Often the schools where Saint Mary's graduates will teach differ radically from the schools they learned in, and their backgrounds contrast with those of their students. “The kinds of people going into the classroom [as teachers] now tend to be white, female, and middle to upper middle class—and the students they're working with aren't that at all,” says Green.
Two of Green's courses, Teaching in a Multicultural Society and Theory and Practice of Multicultural Service Learning, try to bridge the gap. “The first thing they've got to come to terms with is their own cultural identity,” Green says of her students. “Then, they must come to appreciate the cultural identity of their students, get to know each of them as individuals, and think of their students as ‘at promise' as opposed to ‘at risk.'”

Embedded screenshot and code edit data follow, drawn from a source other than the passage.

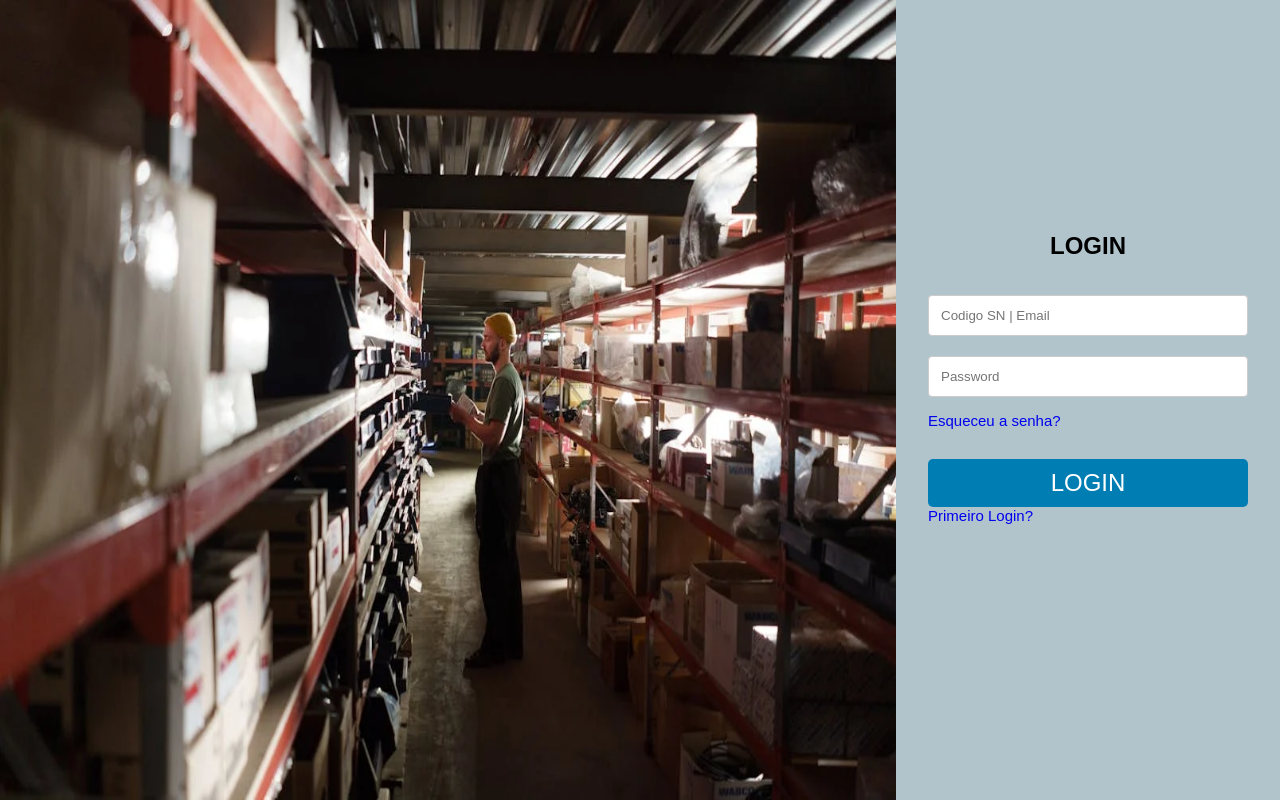
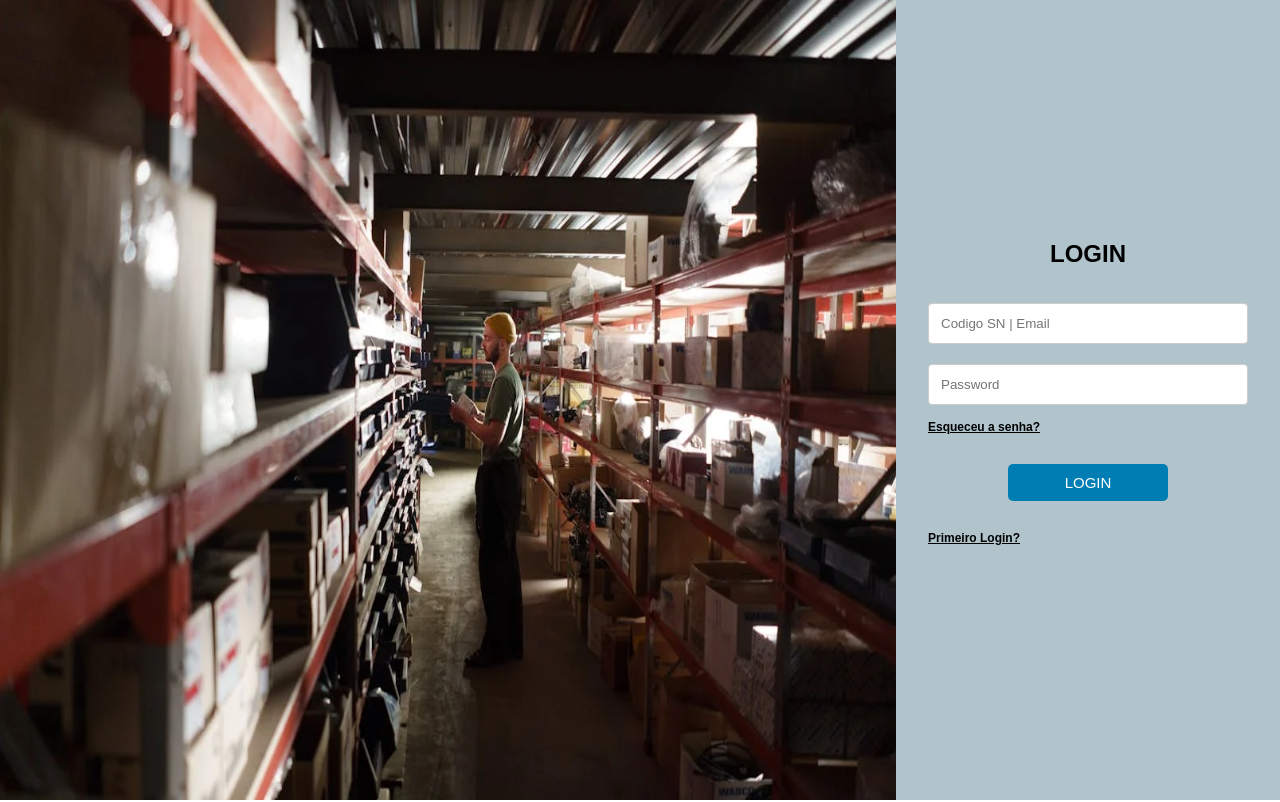
Before and after one commit to octaviosilva4275/Invent-, a Flask app: page /login in a window 1280 px wide. Run offline with Flask 3, Linux system fonts and the light colour scheme.

Commit message:
fim do css da página login

```diff
--- a/static/styles/login.css
+++ b/static/styles/login.css
@@ -1,107 +1,114 @@
-
 /* Normalização do Navegador */
-/* Seleciona todos os elementos da página */
 * {
     margin: 0;  /* Remove a margem padrão dos elementos */
-    padding: 0;   /* Remove o preenchimento padrão dos elementos */
-    box-sizing: border-box;  /* Define a caixa de modelo para incluir bordas e preenchimento no cálculo da largura e altura total do elemento */
-    list-style: none; /* Remove os marcadores das listas */
-    text-decoration: none; /* Remove o sublinhado dos links */
-    border: none; /* Remove as bordas padrão dos elementos */
-    font-family: 'Amatic SC', sans-serif; /* Define a fonte padrão para o texto usando a fonte 'Amatic SC', com uma alternativa genérica 'sans-serif' */
+    padding: 0;  /* Remove o padding padrão dos elementos */
+    box-sizing: border-box;  /* Inclui bordas e padding no cálculo do tamanho total dos elementos */
+    list-style: none;  /* Remove a estilização de listas (marcadores) */
+    text-decoration: none;  /* Remove o sublinhado de links */
+    border: none;  /* Remove bordas padrão */
+    font-family: 'Amatic SC', sans-serif;  /* Define a fonte padrão */
 }
 
 /* Normalização do html */
 html {
-    /* Ocupar 100% do tamanho de tela disponível */
-    width: 100vw;
-    height: 100vh;
-    /* Converter a medida REM para 10px (REM padrão 16px) */
-    font-size: 62.5%;
-    /* Remover barra de rolagem horizontal */
-    overflow: hidden
+    width: 100vw;  /* Define a largura como 100% da viewport */
+    height: 100vh;  /* Define a altura como 100% da viewport */
+    font-size: 62.5%;  /* Ajusta o REM para 10px (1rem = 10px) */
+    overflow: hidden;  /* Remove a barra de rolagem horizontal */
 }
 
-.login{
-    display: flex;
-    width: 100vw;
-    height: 100vh;
+/* Estilos para a classe de login */
+.login {
+    display: flex;  /* Define o layout flexível */
+    width: 100vw;  /* Ocupa a largura total da tela */
+    height: 100vh;  /* Ocupa a altura total da tela */
 }
 
-.banner{
-    width: 70%;
+/* Estilos para a área de banner */
+.banner {
+    width: 70%;  /* Define a largura do banner em 70% */
 }
 
-.banner img{
-    width: 100%;
-    height: 100%;
+.banner img {
+    width: 100%;  /* Imagem ocupa toda a largura */
+    height: 100%;  /* Imagem ocupa toda a altura */
 }
 
-.campo-login{
-    display: flex;
-    justify-content: center;
-    align-items: center;
-    background-color:rgba(177, 196, 204, 1);
-    width: 30%;
-    height: 100%;
+/* Estilos para o campo de login */
+.campo-login {
+    display: flex;  /* Layout flexível */
+    justify-content: center;  /* Centraliza horizontalmente */
+    align-items: center;  /* Centraliza verticalmente */
+    background-color: rgba(177, 196, 204, 1);  /* Cor de fundo */
+    width: 30%;  /* Ocupa 30% da largura */
+    height: 100%;  /* Ocupa toda a altura */
 }
 
-.titulo-login{
-    display: flex;
-    align-items: center;
-    justify-content: center;
+/* Estilos do formulário de login */
+.form-login {
+    margin-bottom: 15px;  /* Margem inferior */
+    text-align: left;  /* Alinhamento do texto à esquerda */
+    width: 32rem;  /* Largura fixa para o formulário */
 }
 
-.form-login{
-    margin-bottom: 15px;
-    text-align: left;
+/* Título do login */
+.titulo-login {
+    display: flex;  /* Layout flexível */
+    align-items: center;  /* Alinha ao centro verticalmente */
+    justify-content: center;  /* Alinha ao centro horizontalmente */
 }
 
-.form-login label {
-    display: none;
+.titulo-login h3 {
+    font-size: 24px;  /* Tamanho da fonte do título */
+    margin-bottom: 30px;  /* Margem inferior */
 }
 
-.form-login input {
-    width: 100%;
-    padding: 12px;
-    border: 1px solid #ccc;
-    border-radius: 4px;
-    margin-top: 5px;
+/* Oculta os rótulos dos inputs */
+.form-login label {
+    display: none;  /* Esconde o label */
 }
 
-form{
-    width: 32rem;
-
+/* Estilos dos inputs de login */
+.form-login input {
+    width: 100%;  /* Largura total */
+    padding: 12px;  /* Espaçamento interno */
+    border: 1px solid #ccc;  /* Borda fina e cinza */
+    border-radius: 4px;  /* Bordas arredondadas */
+    margin-top: 5px;  /* Margem superior */
 }
 
-h3{
-    font-size: 24px;
-    margin-bottom: 30px;
+/* Link de "esqueceu a senha" */
+.esqueceu-senha a {
+    color: rgb(0, 0, 0);  /* Cor preta */
+    font-size: 12px;  /* Tamanho da fonte */
+    font-weight: bold;  /* Texto em negrito */
+    margin-bottom: 30px;  /* Margem inferior */
+    text-decoration: underline;  /* Sublinhado */
+    display: block;  /* Exibe como bloco */
 }
 
-.esqueceu-senha{
-    color: aliceblue;
-    font-size: 15px;
-    margin-bottom: 30px;
+/* Estilos do botão de login */
+.btn-login {
+    display: flex;  /* Layout flexível */
+    justify-content: center;  /* Centraliza horizontalmente */
+    align-items: center;  /* Centraliza verticalmente */
+    width: 50%;  /* Largura de 50% */
+    font-size: 15px;  /* Tamanho da fonte */
+    padding: 10px 20px;  /* Espaçamento interno */
+    cursor: pointer;  /* Muda o cursor ao passar sobre o botão */
+    background-color: rgba(0, 126, 180, 1);  /* Cor de fundo */
+    color: white;  /* Cor do texto */
+    border-radius: 5px;  /* Bordas arredondadas */
+    margin: 30px auto 0;  /* Centraliza o botão e adiciona margem */
 }
 
-.primeiro-login{
-    color: aliceblue;
-    font-size: 15px;
-    margin-bottom: 30px;
+/* Link para "primeiro login" */
+.primeiro-login a {
+    color: rgb(0, 0, 0);  /* Cor preta */
+    font-size: 12px;  /* Tamanho da fonte */
+    font-weight: bold;  /* Negrito */
+    margin-bottom: 30px;  /* Margem inferior */
+    text-decoration: underline;  /* Sublinhado */
+    display: block;  /* Exibe como bloco */
+    margin: 30px auto 0;  /* Margem superior */
 }
-
-
-.btn-login{
-    display: flex;
-    justify-content: center;
-    align-items: center;
-    width: 100%;
-    font-size: 24px;
-    padding: 10px 20px;
-    cursor: pointer;
-    background-color: rgba(0, 126, 180, 1);
-    color: white;
-    border-radius: 5px;
-    border: none;
-}
--- /dev/null
+++ b/static/styles/media-login.css
@@ -0,0 +1,28 @@
+/* Media Queries para dispositivos móveis e tablets */
+@media (max-width: 1024px) {
+    .banner {
+        display: none; /* Oculta o banner em telas menores que 1024px */
+    }
+    .campo-login {
+        width: 100%; /* Ocupa toda a largura disponível */
+        height: 100%; /* Ocupa toda a altura disponível */
+    }
+}
+
+@media (max-width: 768px) {
+    .form-login {
+        width: 80%; /* Ajusta a largura do formulário de login em telas menores */
+        padding: 0 20px; /* Adiciona um preenchimento para as laterais */
+    }
+
+    .titulo-login h3 {
+        font-size: 20px; /* Reduz o tamanho da fonte do título em telas menores */
+        margin-bottom: 20px; /* Ajusta a margem inferior */
+    }
+
+    .btn-login {
+        width: 70%; /* Ajusta a largura do botão */
+        font-size: 14px; /* Reduz o tamanho da fonte do botão */
+        padding: 8px 16px; /* Ajusta o preenchimento do botão */
+    }
+}
--- a/templates/login/login.html
+++ b/templates/login/login.html
@@ -5,28 +5,27 @@
     <meta charset="UTF-8">
     <meta name="viewport" content="width=device-width, initial-scale=1.0">
     <title>Inventory</title>
-    <link rel="icon" href="/3.png">
+    <link rel="icon" href="/static/img/logo.png">
     <link rel="stylesheet" href="/static/styles/login.css">
+    <link rel="stylesheet" href="/static/styles/media-login.css">
 
 </head>
 
 <body>
-    <!-- Seção do banner -->
+    <!-- Seção que engloba tudo da tela de login -->
     <section class="login">
 
+        <!-- Container do banner -->
         <div class="banner">
-            <!-- Imagem de banner com formato WebP, usada para exibir uma imagem na parte superior da página -->
             <img src="/static/img/banner.webp" alt="">
         </div>
 
-        <!-- Seção de login -->
-
+        <!-- Campo login com o formulário -->
         <div class="campo-login">
-            <!-- Div para o título da área de login, que contém um botão para acessar a página de login -->
-
+            <!-- Container form -->
             <div class="form-login">
+                <!-- Título -->
                 <div class="titulo-login">
-                    <!-- Botão que pode ser usado para redirecionar ou abrir a área de login -->
                     <h3>LOGIN</h3>
                 </div>
                 <!-- Formulário de login -->
```
Also changed, not shown: static/img/logo.png (added).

According to Nicole Garcia, a 2004 graduate, Green's approach is right on target. “She was so adamant that we know our students' backgrounds and who they are as people, and that we walk in their shoes in order to best reach them,” says Garcia, who teaches English at an ethnically diverse public high school in South Bend, Indiana. “She taught us that we couldn't just blindly walk into the classroom and assume that our students would trust us, if we didn't take the time to get to know them and show them we cared.”
Another part of Green's mission is to build strong networks among education graduates so that they can help each other to succeed professionally. “When they scatter to the winds to teach in all these schools all over the country, I want them to have a support system,” she says.
Angela Saoud, a 2005 graduate, says Green “truly, truly cares about her students and their successes. She is genuine, kind, intelligent, and inspiring. She passes on her wisdom in a way that makes you sure of the decision you've made to teach. And, she is one of those professors that you keep in touch with—because you want to, and more importantly, because she wants you to."